Goal of the exercise
Which lines of the records below contain the word "kdvGuncelle"? Copy each of them out.

(Front-end code edit data)
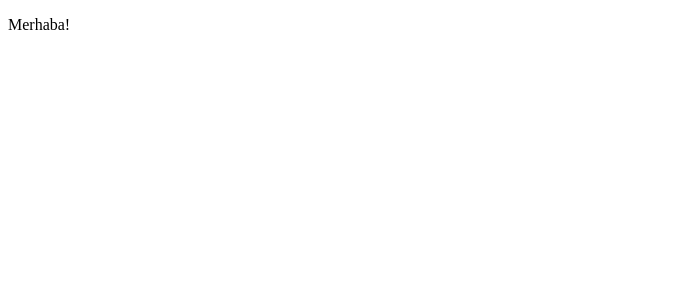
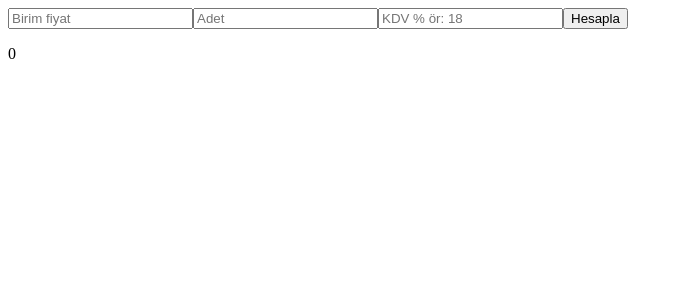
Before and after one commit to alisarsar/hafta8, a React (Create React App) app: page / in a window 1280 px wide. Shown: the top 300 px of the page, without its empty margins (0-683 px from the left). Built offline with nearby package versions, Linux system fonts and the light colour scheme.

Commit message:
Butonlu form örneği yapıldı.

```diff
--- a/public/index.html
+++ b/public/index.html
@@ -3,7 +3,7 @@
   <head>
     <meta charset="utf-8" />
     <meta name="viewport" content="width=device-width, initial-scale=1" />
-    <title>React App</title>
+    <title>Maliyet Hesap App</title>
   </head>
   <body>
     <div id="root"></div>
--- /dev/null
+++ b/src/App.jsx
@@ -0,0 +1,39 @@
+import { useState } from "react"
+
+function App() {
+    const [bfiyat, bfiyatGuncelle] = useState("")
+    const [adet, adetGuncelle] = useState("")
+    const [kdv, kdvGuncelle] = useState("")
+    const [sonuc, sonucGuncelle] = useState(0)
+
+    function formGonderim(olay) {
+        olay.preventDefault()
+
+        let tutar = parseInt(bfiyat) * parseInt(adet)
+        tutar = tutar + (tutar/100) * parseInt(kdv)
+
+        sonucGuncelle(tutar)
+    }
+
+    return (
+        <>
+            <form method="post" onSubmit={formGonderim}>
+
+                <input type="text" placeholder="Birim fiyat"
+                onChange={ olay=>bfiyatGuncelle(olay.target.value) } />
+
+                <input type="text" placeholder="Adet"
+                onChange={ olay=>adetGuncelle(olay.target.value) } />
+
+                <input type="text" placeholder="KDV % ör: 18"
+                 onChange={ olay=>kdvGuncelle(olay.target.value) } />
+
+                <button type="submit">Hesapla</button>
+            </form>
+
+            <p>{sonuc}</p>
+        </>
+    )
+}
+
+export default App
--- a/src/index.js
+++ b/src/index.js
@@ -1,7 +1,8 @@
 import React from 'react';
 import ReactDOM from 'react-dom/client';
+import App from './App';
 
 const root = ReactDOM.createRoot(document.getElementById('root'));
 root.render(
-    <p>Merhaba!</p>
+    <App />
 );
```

...

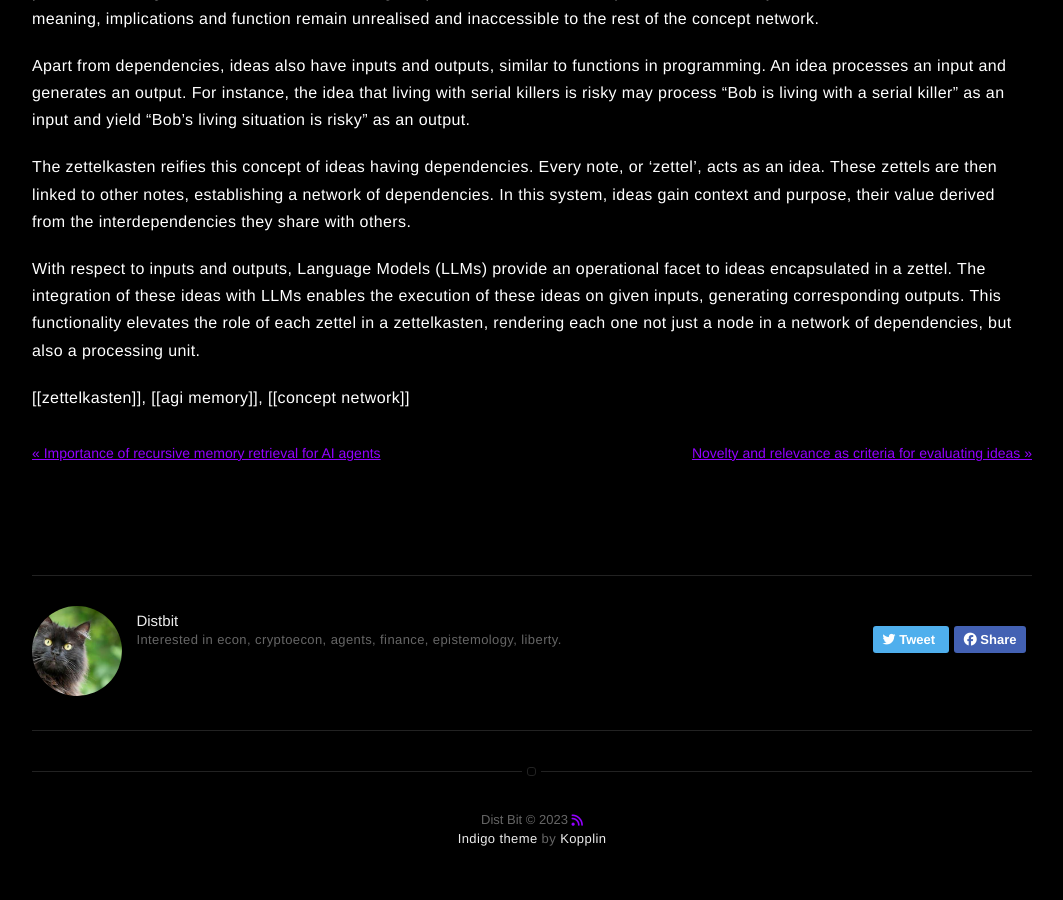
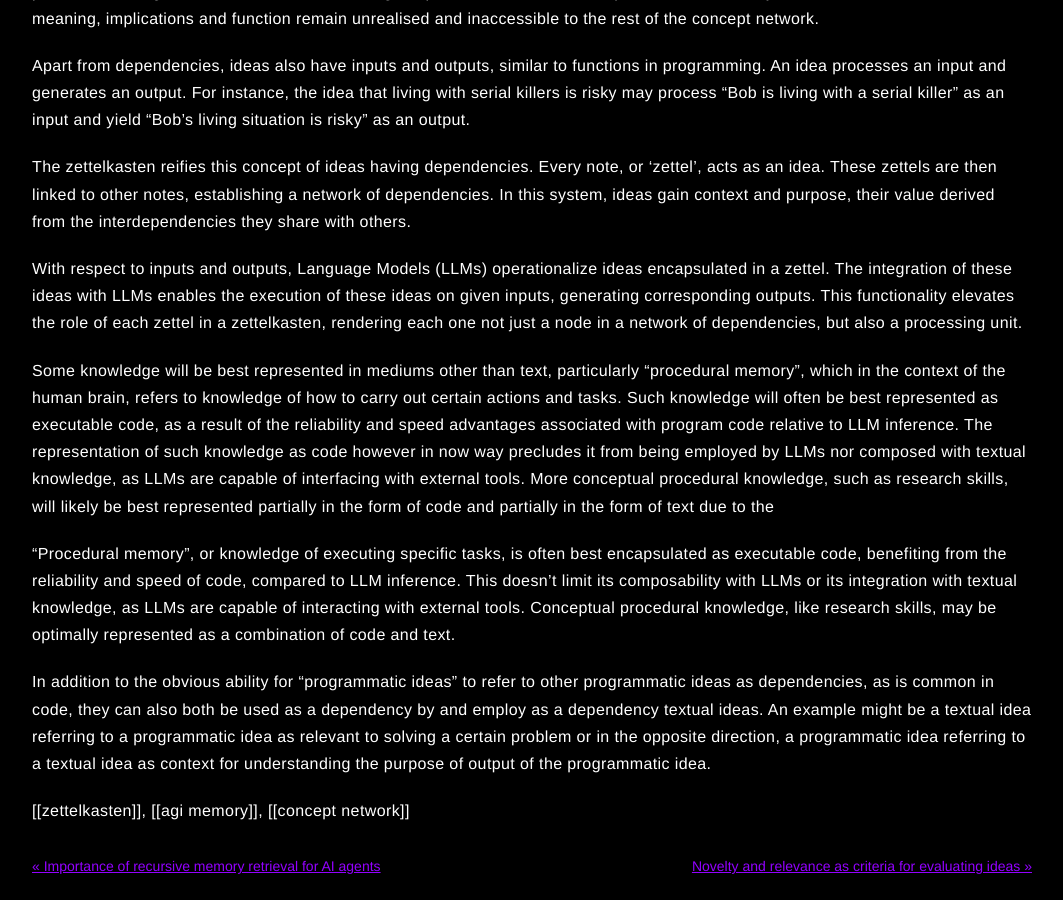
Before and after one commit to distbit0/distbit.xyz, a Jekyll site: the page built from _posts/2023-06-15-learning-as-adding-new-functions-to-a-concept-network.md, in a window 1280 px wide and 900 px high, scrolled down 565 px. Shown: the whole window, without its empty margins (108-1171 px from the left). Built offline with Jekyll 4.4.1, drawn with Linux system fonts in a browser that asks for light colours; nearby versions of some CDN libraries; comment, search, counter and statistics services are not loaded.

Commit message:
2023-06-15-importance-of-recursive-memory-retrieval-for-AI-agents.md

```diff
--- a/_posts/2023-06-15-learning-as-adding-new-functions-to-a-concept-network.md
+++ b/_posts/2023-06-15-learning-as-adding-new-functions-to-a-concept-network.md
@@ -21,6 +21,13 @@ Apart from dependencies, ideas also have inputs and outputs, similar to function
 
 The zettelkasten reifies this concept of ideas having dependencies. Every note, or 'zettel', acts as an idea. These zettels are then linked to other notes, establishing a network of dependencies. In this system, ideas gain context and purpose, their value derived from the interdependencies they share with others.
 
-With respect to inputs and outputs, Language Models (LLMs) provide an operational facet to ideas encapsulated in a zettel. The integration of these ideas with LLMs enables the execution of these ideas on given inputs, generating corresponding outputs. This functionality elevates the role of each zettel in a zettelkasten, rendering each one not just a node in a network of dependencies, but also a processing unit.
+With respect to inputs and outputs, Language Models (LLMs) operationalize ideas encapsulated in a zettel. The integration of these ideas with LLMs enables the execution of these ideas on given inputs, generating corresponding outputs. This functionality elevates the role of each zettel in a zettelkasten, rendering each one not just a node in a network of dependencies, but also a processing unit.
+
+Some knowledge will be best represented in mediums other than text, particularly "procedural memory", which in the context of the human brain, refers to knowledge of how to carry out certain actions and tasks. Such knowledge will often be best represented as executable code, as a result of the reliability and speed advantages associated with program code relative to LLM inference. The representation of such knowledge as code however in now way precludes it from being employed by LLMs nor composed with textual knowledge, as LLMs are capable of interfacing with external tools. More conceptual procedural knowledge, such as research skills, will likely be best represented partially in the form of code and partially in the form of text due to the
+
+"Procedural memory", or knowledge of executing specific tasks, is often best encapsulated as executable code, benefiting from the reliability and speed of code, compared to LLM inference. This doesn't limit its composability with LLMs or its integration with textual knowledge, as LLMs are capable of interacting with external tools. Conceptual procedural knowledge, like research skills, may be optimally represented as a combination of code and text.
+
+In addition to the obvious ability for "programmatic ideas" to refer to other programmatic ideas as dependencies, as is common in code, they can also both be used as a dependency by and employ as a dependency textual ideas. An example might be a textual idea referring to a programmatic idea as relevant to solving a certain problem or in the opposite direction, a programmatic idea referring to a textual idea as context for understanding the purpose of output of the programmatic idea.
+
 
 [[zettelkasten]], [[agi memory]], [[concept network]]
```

Finished exercise
+    const [kdv, kdvGuncelle] = useState("")
+                 onChange={ olay=>kdvGuncelle(olay.target.value) } />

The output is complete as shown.